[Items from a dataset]
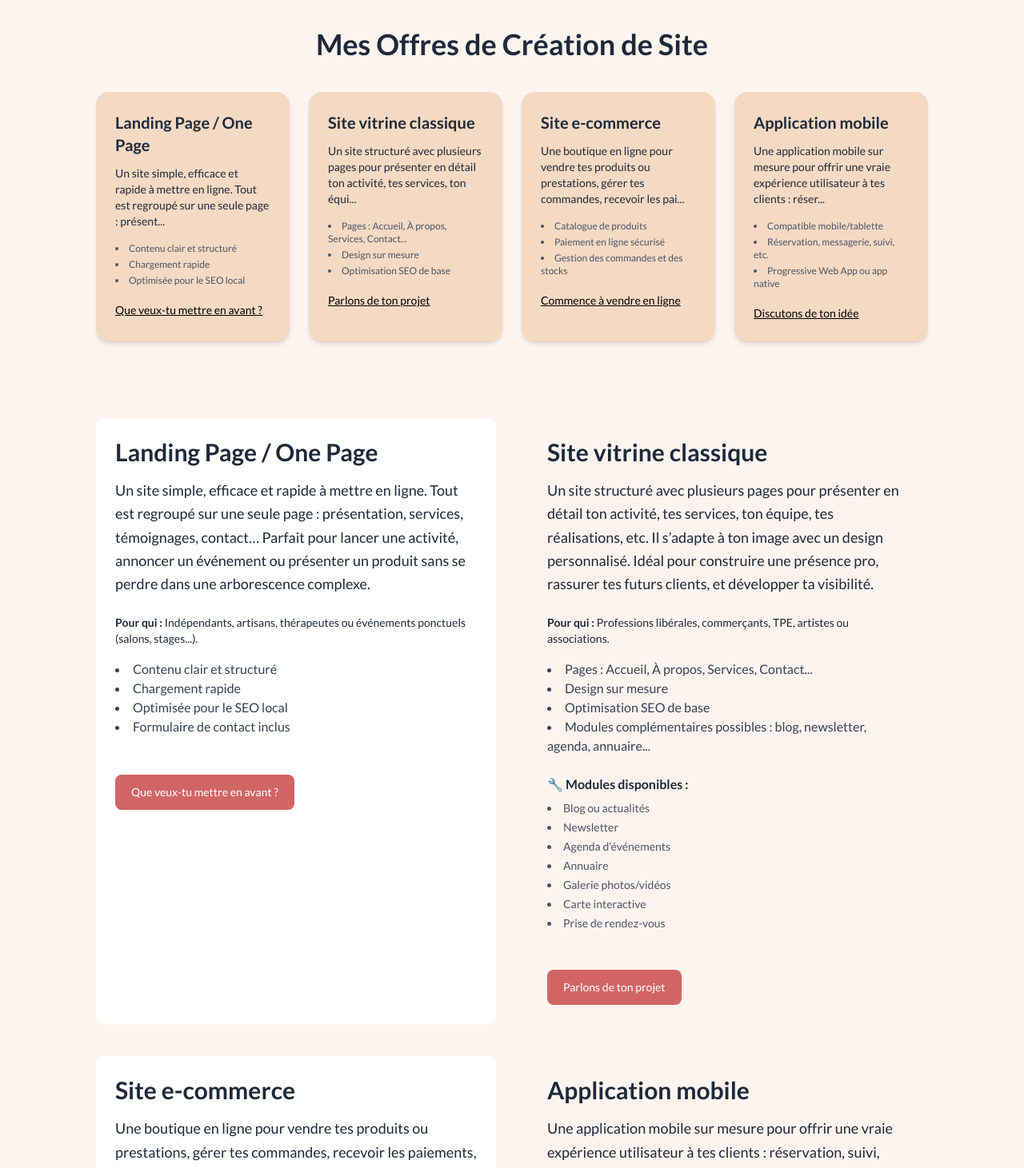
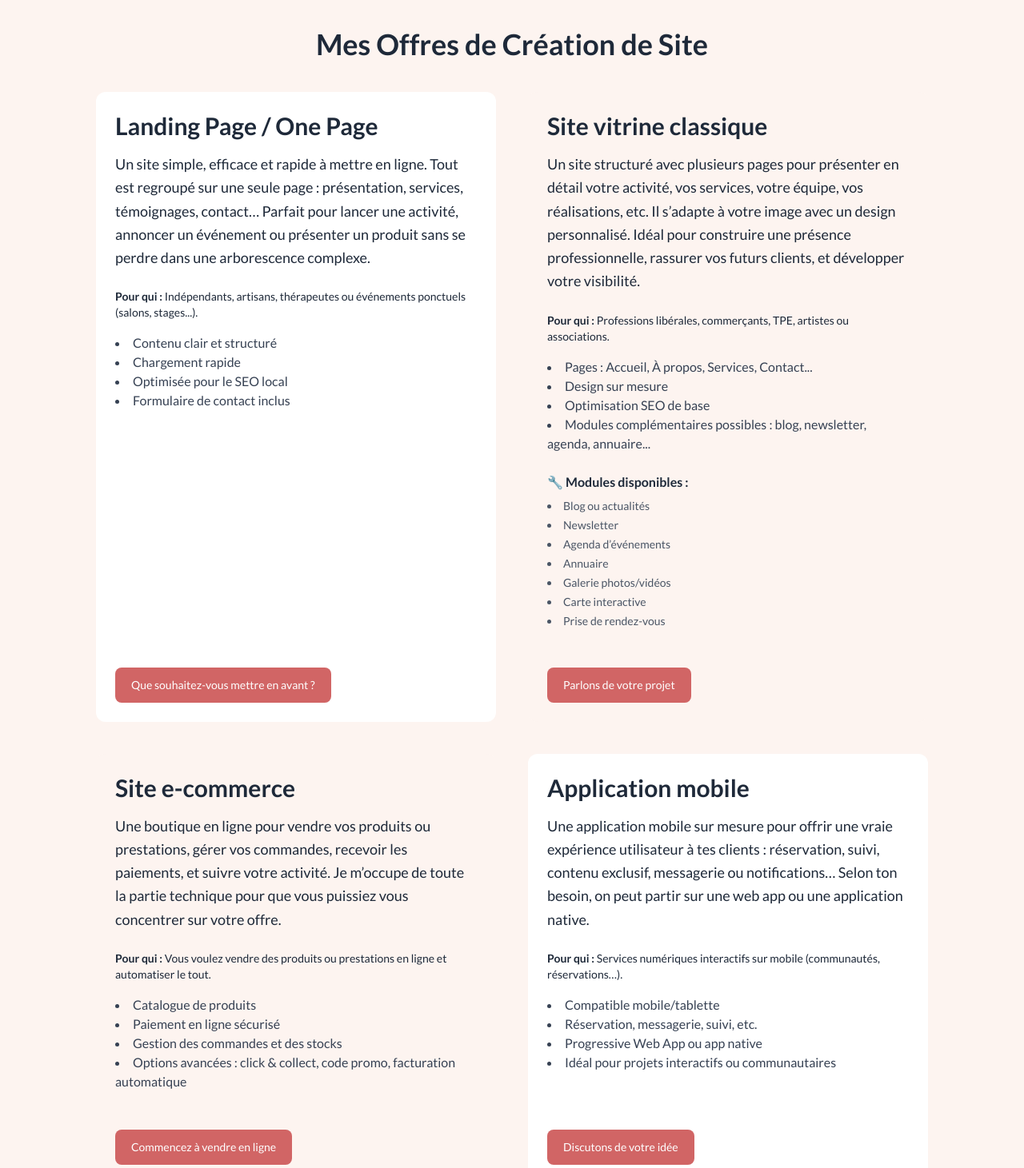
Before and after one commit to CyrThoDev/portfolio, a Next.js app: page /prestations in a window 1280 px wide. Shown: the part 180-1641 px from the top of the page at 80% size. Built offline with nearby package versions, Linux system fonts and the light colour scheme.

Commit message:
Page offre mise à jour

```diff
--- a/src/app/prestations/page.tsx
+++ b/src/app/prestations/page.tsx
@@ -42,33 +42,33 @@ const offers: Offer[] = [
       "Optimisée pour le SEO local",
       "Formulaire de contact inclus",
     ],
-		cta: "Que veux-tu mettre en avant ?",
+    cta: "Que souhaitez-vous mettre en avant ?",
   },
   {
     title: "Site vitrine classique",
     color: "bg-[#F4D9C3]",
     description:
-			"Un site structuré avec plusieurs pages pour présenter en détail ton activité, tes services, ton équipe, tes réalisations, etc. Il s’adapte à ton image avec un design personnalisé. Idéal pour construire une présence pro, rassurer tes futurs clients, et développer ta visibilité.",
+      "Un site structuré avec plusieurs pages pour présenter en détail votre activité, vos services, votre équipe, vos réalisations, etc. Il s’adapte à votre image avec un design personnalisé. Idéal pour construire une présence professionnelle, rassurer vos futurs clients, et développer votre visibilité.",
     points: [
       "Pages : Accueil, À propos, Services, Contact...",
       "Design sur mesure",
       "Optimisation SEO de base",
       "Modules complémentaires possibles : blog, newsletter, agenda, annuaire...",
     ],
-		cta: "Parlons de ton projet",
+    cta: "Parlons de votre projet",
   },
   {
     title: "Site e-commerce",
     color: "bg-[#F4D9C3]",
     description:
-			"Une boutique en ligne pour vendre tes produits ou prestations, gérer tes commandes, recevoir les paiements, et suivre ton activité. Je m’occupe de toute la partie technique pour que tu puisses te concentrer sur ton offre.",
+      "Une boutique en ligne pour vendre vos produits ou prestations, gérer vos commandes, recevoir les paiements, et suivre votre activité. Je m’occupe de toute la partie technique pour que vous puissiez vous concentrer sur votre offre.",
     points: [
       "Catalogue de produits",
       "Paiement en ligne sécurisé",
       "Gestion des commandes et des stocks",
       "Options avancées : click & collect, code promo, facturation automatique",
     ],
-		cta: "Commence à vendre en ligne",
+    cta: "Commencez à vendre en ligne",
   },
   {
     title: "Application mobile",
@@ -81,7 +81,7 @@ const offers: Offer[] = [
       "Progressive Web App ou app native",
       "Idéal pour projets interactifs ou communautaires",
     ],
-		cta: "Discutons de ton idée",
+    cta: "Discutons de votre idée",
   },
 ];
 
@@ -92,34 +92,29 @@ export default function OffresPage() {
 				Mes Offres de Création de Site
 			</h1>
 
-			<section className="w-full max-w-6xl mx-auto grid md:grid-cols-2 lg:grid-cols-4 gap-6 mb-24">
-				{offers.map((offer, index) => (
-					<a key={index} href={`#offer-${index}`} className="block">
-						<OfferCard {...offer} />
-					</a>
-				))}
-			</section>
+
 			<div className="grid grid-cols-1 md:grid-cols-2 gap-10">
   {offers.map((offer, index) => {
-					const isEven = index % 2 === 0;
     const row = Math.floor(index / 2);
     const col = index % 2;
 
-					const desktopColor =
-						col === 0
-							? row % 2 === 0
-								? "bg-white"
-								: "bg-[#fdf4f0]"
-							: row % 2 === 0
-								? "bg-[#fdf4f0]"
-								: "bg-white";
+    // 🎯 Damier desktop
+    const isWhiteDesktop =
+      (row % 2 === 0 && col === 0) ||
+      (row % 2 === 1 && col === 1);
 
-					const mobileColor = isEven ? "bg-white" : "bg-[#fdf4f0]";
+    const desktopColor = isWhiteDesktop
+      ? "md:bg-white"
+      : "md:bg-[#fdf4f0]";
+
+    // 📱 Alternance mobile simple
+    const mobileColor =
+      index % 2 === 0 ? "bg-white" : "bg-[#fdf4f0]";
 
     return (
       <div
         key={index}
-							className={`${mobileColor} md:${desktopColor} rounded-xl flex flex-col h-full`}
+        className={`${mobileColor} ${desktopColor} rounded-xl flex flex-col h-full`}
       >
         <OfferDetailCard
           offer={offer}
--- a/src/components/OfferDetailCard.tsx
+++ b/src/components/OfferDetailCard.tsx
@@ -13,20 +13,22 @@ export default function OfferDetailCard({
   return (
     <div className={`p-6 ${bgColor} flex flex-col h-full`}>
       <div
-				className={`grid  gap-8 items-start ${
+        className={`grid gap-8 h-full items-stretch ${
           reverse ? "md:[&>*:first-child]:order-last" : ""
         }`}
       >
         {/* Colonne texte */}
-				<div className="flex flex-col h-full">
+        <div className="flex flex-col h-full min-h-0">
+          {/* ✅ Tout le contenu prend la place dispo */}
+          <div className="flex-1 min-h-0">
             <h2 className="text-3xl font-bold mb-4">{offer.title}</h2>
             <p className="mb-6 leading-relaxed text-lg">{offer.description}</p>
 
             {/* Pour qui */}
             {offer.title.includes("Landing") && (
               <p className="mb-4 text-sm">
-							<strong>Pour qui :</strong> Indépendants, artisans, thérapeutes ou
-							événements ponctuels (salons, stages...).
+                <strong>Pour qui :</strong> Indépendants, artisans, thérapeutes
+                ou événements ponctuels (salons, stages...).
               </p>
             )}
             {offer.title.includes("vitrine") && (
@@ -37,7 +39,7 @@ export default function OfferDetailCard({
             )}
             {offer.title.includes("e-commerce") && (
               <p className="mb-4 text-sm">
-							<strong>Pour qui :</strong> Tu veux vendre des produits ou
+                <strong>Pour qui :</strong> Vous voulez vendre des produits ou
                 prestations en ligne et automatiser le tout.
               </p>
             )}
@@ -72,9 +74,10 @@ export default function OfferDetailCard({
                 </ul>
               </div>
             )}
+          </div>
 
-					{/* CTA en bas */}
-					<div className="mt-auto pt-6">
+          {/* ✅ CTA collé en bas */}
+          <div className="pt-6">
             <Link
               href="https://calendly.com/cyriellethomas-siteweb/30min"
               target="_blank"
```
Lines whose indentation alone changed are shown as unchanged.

## WHAT YOU NEED TO DO
Please return a copy of each line in the entries that has the string "index".

## SOLUTION TO THIS PROBLEM
-				{offers.map((offer, index) => (
-					<a key={index} href={`#offer-${index}`} className="block">
   {offers.map((offer, index) => {
-					const isEven = index % 2 === 0;
     const row = Math.floor(index / 2);
     const col = index % 2;
+      index % 2 === 0 ? "bg-white" : "bg-[#fdf4f0]";
         key={index}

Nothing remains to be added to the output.